▸ DIRECTIONS FOR THIS TASK: From the data, return each line holding the word "core".

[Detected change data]
╔══

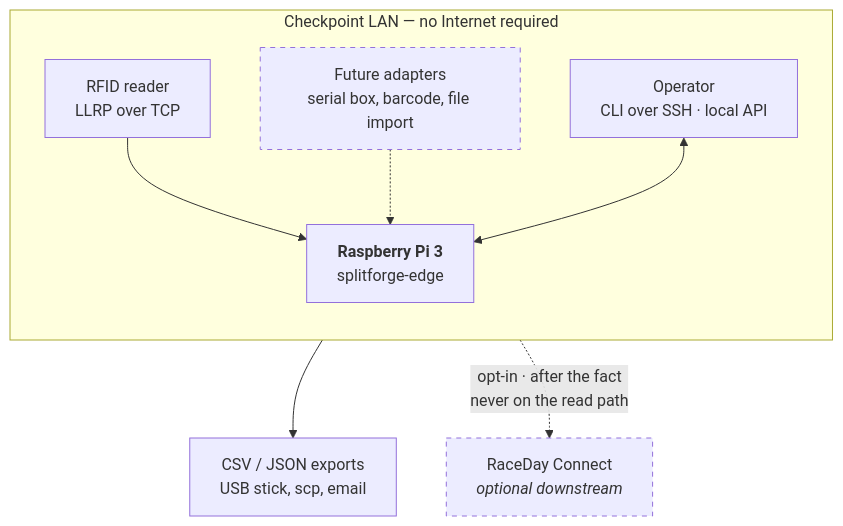
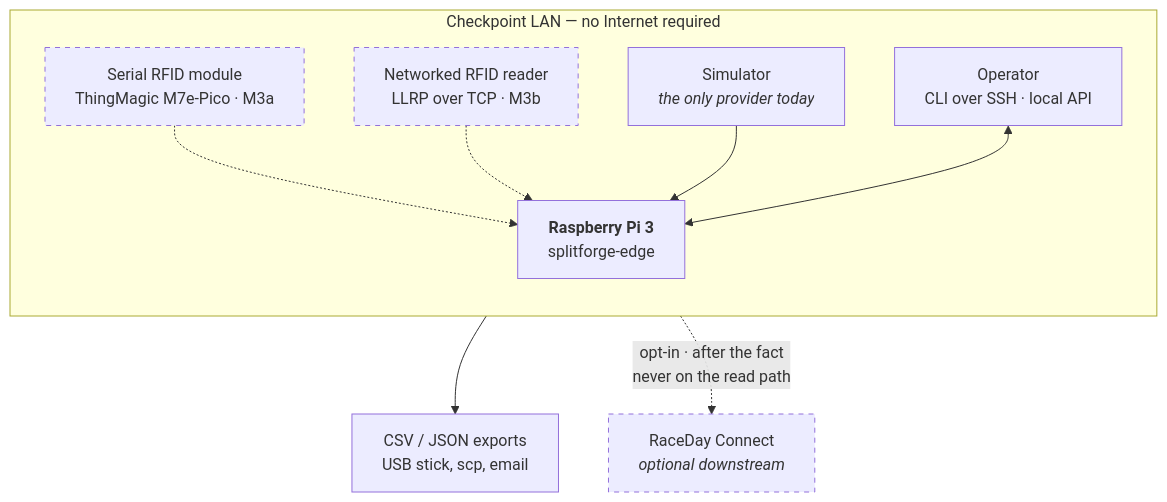
One commit to truppelli/splitforge changed the first of 3 diagrams in docs/architecture.md. Above: the diagram before and after it, drawn with Mermaid. The commit also changed other lines of this file, not shown here.

First line of the commit message:
Make architecture.md describe the code that is actually merged

````diff
--- a/docs/architecture.md
+++ b/docs/architecture.md
@@ -14,22 +17,24 @@
 ```mermaid
 flowchart TB
   subgraph field["Checkpoint LAN — no Internet required"]
     direction TB
-    r1["RFID reader<br/>LLRP over TCP"]
-    r2["Future adapters<br/>serial box, barcode, file import"]
+    r1["Serial RFID module<br/>ThingMagic M7e-Pico · M3a"]
+    r2["Networked RFID reader<br/>LLRP over TCP · M3b"]
+    r3["Simulator<br/><i>the only provider today</i>"]
     pi["<b>Raspberry Pi 3</b><br/>splitforge-edge"]
     op["Operator<br/>CLI over SSH · local API"]
-    r1 --> pi
+    r1 -.-> pi
     r2 -.-> pi
+    r3 --> pi
     op <--> pi
   end
 
   csv["CSV / JSON exports<br/>USB stick, scp, email"]
   rdc["RaceDay Connect<br/><i>optional downstream</i>"]
 
   pi --> csv
   pi -. "opt-in · after the fact<br/>never on the read path" .-> rdc
 
   classDef optional stroke-dasharray: 5 5
-  class rdc,r2 optional
+  class rdc,r1,r2 optional
 ```
````
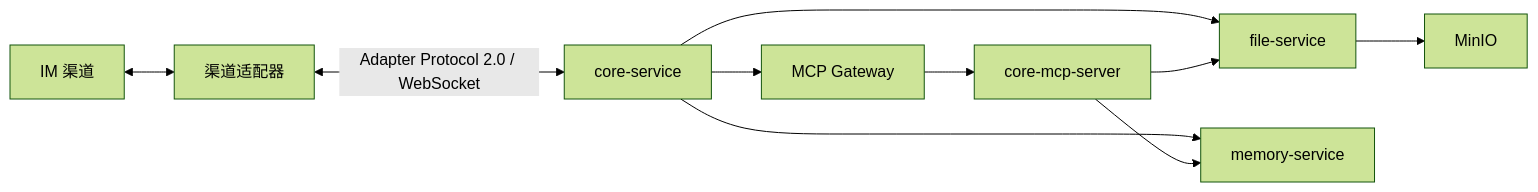
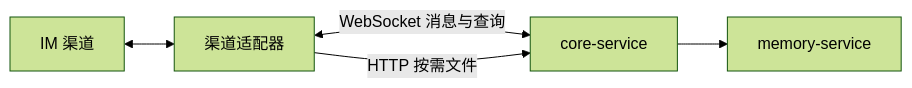
Before and after one commit to tamakara/AIChan: the diagram in README.md, drawn with Mermaid (forest theme). The commit also changed other lines of this file and 74 other files, not shown here.

````diff
--- a/README.md
+++ b/README.md
@@ -7,12 +7,7 @@
 ```mermaid
 flowchart LR
     IM[IM 渠道] <--> adapter[渠道适配器]
-    adapter <-->|Adapter Protocol 2.0 / WebSocket| core[core-service]
-    core --> gateway[MCP Gateway]
-    gateway --> tools[core-mcp-server]
-    core --> files[file-service]
-    tools --> files
+    adapter <-->|WebSocket 消息与查询| core[core-service]
+    adapter -->|HTTP 按需文件| core
     core --> memory[memory-service]
-    tools --> memory
-    files --> minio[MinIO]
 ```
````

╚══

▸ RESPONSE TO THIS TASK:
-    adapter <-->|Adapter Protocol 2.0 / WebSocket| core[core-service]
-    core --> gateway[MCP Gateway]
-    gateway --> tools[core-mcp-server]
-    core --> files[file-service]
+    adapter <-->|WebSocket 消息与查询| core[core-service]
+    adapter -->|HTTP 按需文件| core
     core --> memory[memory-service]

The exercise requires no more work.